Most people, of course, would suggest that Mr X has, as a gringo, been the victim of a dusting of Brazilian financial chicanery. Many Brazilians will tell you that gringo means foreigner, no more and no less. This is true of course, but the word also carries an inkling that being a gringo, the bearer of the title is also (a) rich and (b) if not entirely stupid then at least clankingly naïve. It is in the intonation and the roll of the eyes that usually accompanies the utterance, and the tutting noise that precedes or succeeds it. But the idea that gringoes are there to be fleeced and that most of them are rich enough not to notice doesn’t tell the whole story. After all those involved in transactions involving property throughout the world are as famous for their financial honesty as big city taxi drivers, and I was often almost the victim of much seedier scams than Getulio Vargas’s whilst living in a city of such exemplary honesty as London (hur hur). Rather, it is a lazy little stereotype propagated by both Brazilians (who like Liverpudlians often take a strange type of pride in their trickiness) and gringoes. For example, at the beginning of the great funfair ride with The Ex-Girlfriend all those years ago, I was told by both gringoes and well-heeled Brazilians to “hold onto my wallet”, the idea being that The Ex-Girlfriend and/or her family were out to get their hands on my fairly insubstantial hoard of dough and that when it happened I would be too naïve to protect myself. Of course no such thing happened, or at least not often, and in fact The Ex-Girlfriend would have probably have starved herself to an aesthetically pleasing death before she would ever have asked me for money.

The point being, if there is ever a point to anything here, is that Brazil is never as unique as it would like to be (whilst remaining very unique indeed) – it is never as good, it is never as bad. People cheat people all over the world, and (he says with stunning obviousness) there are gringoes who make the lowest of Brazilian picaroons look like unworldly Pollyannas. So in the end, as the lights go out and the streets grow quiet here in Boa Vista, from where Mr X will soon take his leave, it can only be said that Brazilians are not probably as dishonest as Brazilians would like to think they are. And that feels like The End, for now, because I'm deadly tired.

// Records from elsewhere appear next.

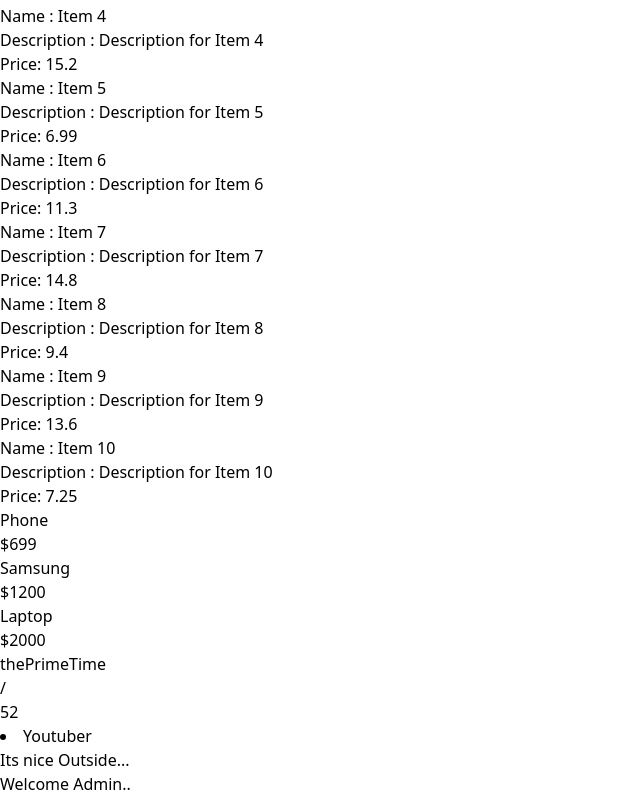
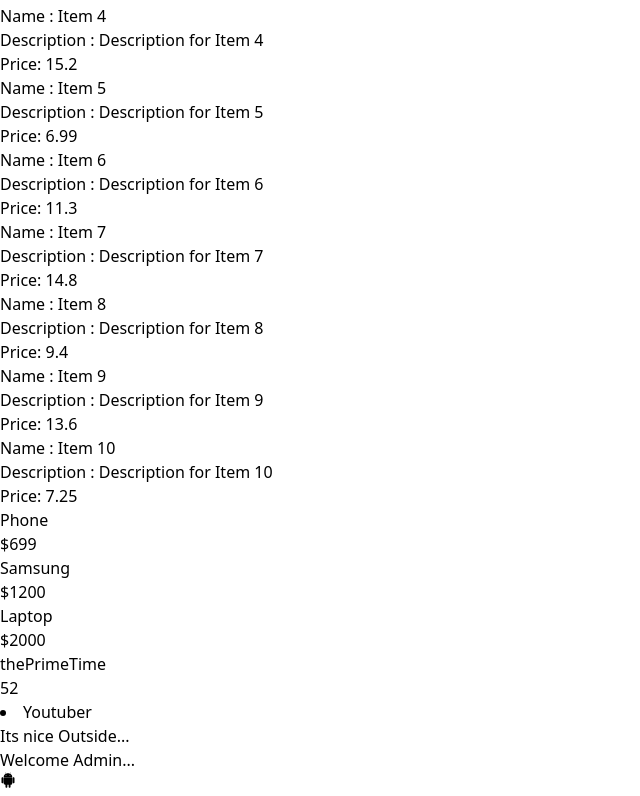
Before and after one commit to Allwin-d/Practice, a React (Vite) app: page / in a window 1280 px wide. Shown: the part 212-1008 px from the top of the page, without its empty margins (0-640 px from the left). Built offline with nearby package versions, Linux system fonts and the light colour scheme.

Commit message:
added some files

```diff
--- a/package.json
+++ b/package.json
@@ -11,7 +11,8 @@
   },
   "dependencies": {
     "react": "^19.1.1",
-    "react-dom": "^19.1.1"
+    "react-dom": "^19.1.1",
+    "react-icons": "^5.5.0"
   },
   "devDependencies": {
     "@eslint/js": "^9.32.0",
--- a/src/App.tsx
+++ b/src/App.tsx
@@ -8,7 +8,7 @@
     <div>
       <Map />
       <Person name="thePrimeTime" age={52} career="Youtuber" />{" "}
-      {/*-have to pass number inside curly braces //conditional rendering-*/}
+      {/*-have to pass number inside curly braces -*/}
       <Weather temperature={25} />
       <Authentication isAdmin={true} isLoggedIn={true} />
     </div>
--- a/src/ConditionalRendering/Authentication.tsx
+++ b/src/ConditionalRendering/Authentication.tsx
@@ -1,10 +1,18 @@
+import { DiAndroid } from "react-icons/di";
+
 type AuthenticationProps = {
   isLoggedIn: boolean;
   isAdmin: boolean;
 };
 
 const Authentication = ({ isLoggedIn, isAdmin }: AuthenticationProps) => {
-  if (isLoggedIn && isAdmin) return <p>Welcome Admin..</p>;
+  if (isLoggedIn && isAdmin)
+    return (
+      <div>
+        <p>Welcome Admin...</p>
+        <DiAndroid />
+      </div>
+    );
   else return <p>Welcome User...</p>;
 
   return <div></div>;
--- a/src/ConditionalRendering/Weather.tsx
+++ b/src/ConditionalRendering/Weather.tsx
@@ -11,7 +11,9 @@
     return <p>Its hot Outside...</p>;
   }
 
-  return <div></div>;
+  return <div>
+
+  </div>;
 };
 
 export default Weather;
--- a/src/Props/Person.tsx
+++ b/src/Props/Person.tsx
@@ -6,9 +6,10 @@
 
 const Person = ({ name, age, career }: PeronProp) => {
   //we can also use it like props : PersonProp
-  return ( // then in child we have to use it like props.name , props.age like that....
+  return (
+    // then in child we have to use it like props.name , props.age like that....
     <div>
-      <h1>{name}</h1>  /
+      <h1>{name}</h1>
       <p>{age}</p>
       <li>{career}</li>
     </div>
```
Also changed, not shown: 1 other file (tests, documents, lock files or other folders).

Dan said...

What a wonderful post to happen across. I spent a year, one month in Boa Viagem, Recife. I couldnt understand why anyone would want to visit Recife at all. I was pleased to get back to Joao Pessoa, a far more beautiful place to live.
I expect many estrangeiros can identify with the financial scudugery that goes on (as you mentioned).
When it happens, I generally just turn my back on the situation. What is worse though is paying someone like a building contractor and then not getting the job done.
Look forward to more posts.

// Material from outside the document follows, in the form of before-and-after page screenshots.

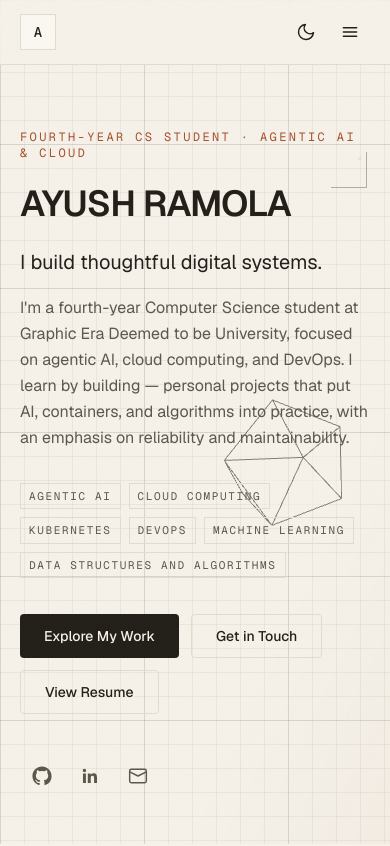
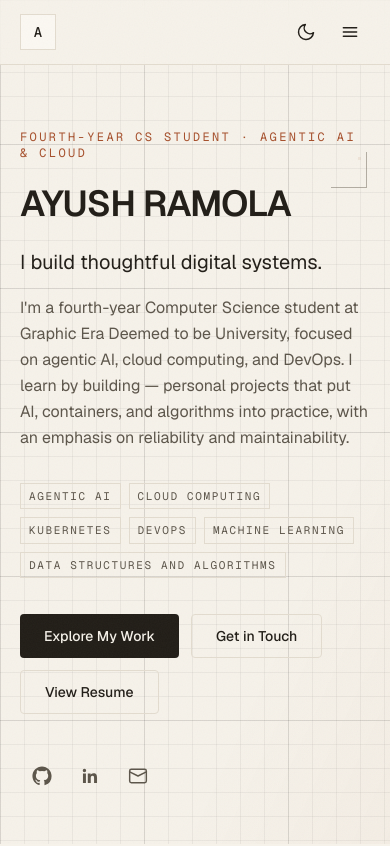
Before and after one commit to Ghoulayush/Personal-Portfolio, a Next.js app: page / in a window 390 px wide. Shown: the top 846 px of the page. Built offline with nearby package versions, Linux system fonts and the light colour scheme.

Commit message:
Mobile layout fix

```diff
--- a/components/hero/HeroVisual.tsx
+++ b/components/hero/HeroVisual.tsx
@@ -53,7 +53,7 @@ export function HeroVisual() {
   return (
     <div
       aria-hidden="true"
-      className="pointer-events-none absolute inset-y-0 right-0 z-0 flex items-center justify-center opacity-55 sm:justify-end sm:pr-10 lg:opacity-65"
+      className="pointer-events-none absolute inset-y-0 right-0 z-0 hidden items-center justify-center opacity-55 sm:flex sm:justify-end sm:pr-10 lg:opacity-65"
     >
       <div className="relative flex h-52 w-52 items-center justify-center sm:h-[24rem] sm:w-[24rem]">
         <div className="absolute inset-0 hidden border border-line-strong bg-surface/40 sm:block">
```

Our site about Joao Pessoa is

e.o. said...

From reader to character: gotta love the internet.

Getulio Vargas the president, though not a homosexual, did have some pretty underhanded moves, just like this Getulio. Like you, I suspect this woman was a figment of his imagination; as a character, I must add that the other people who asked about the house (the day of the move, since the truck called attention to the soon-to-be-vacant house) lost interest when the price we paid was mentioned.

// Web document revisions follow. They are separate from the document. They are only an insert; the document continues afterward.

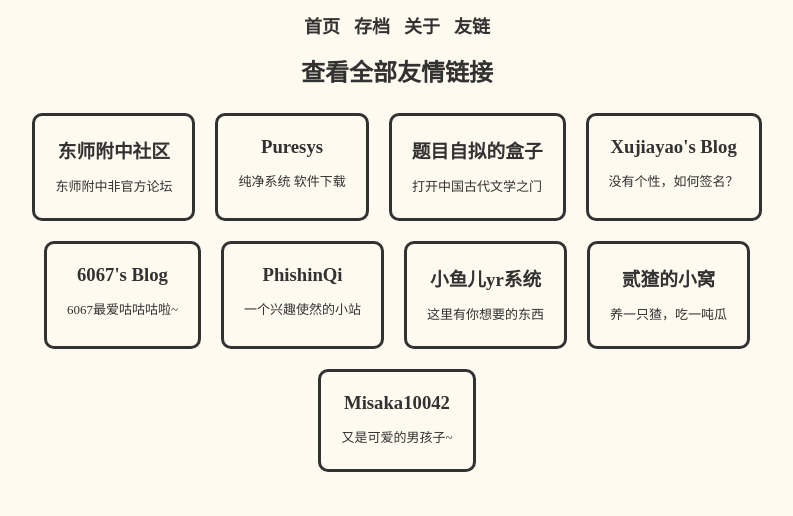
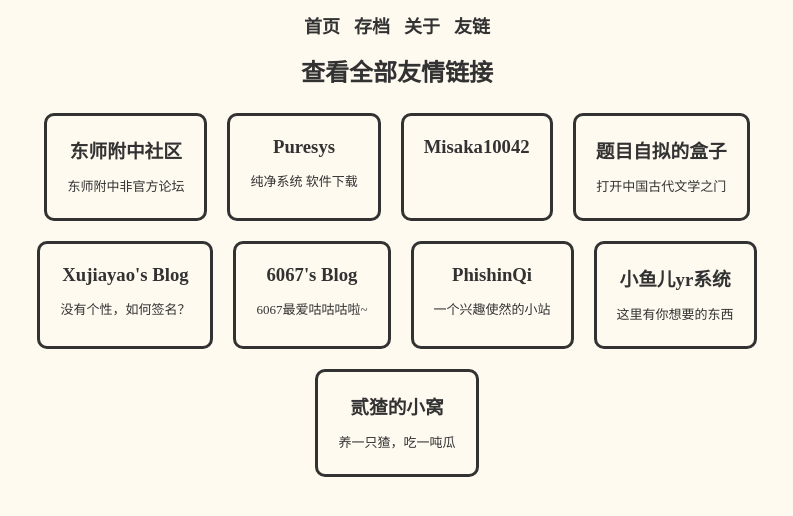
Before and after one commit to erythritols/erythritols.github.io, a plain HTML site: page link/index.html in a window 1280 px wide. Shown: the part 232-748 px from the top of the page, without its empty margins (243-1036 px from the left). Drawn offline with Linux system fonts and the light colour scheme.

Commit message:
2022042301

```diff
--- a/link/index.html
+++ b/link/index.html
@@ -33,6 +33,10 @@
 					<p>纯净系统 软件下载</p>
 				</section>
 				<section>
+					<a href="https://www.mis1042.com/" target="_blank" rel="noopener"><h3>Misaka10042</h3></a>
+					<p></p>
+				</section>
+				<section>
 					<a href="https://tmzncty.cn/" target="_blank" rel="noopener"><h3>题目自拟的盒子</h3></a>
 					<p>打开中国古代文学之门</p>
 				</section>
@@ -56,10 +60,6 @@
 					<a href="https://noionion.top/" target="_blank" rel="noopener"><h3>贰猹的小窝</h3></a>
 					<p>养一只猹，吃一吨瓜</p>
 				</section>
-				<section>
-					<a href="https://www.mis1042.top/" target="_blank" rel="noopener"><h3>Misaka10042</h3></a>
-					<p>又是可爱的男孩子~</p>
-				</section>
 			</article>
 		</main>
 	</body>
```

Either way, I wish you nothing but the best in that house, which will remain a big part of my personal history, and I offer my help in anything you need.


James Young said...

Dan and EO, thanks for the nice messages. Dan I just wanted to point out that the idea I'm trying to get across is very much the opposite that life for a foreigner in Brazil is just one fleecing after another - for me Getulio Vargas' antics are to be found in any country you care to mention, especially when the foreigner and local flashpoint comes in to play. (Ok - maybe not Denmark - I can't imagine any such skullduggery in Denmark.) And to further put my foot in it, I love Recife, hate Boa Viagem, and also spent a year in Joao Pessoa, and couldn't take to the place at all. Yes its pretty in spots, but to me devoid of cultural identity and local pride and energy (not something that Recife can be accused of). But I'll check out your site and maybe you'll prove me wrong! Anyway thanks for the messages, all the best....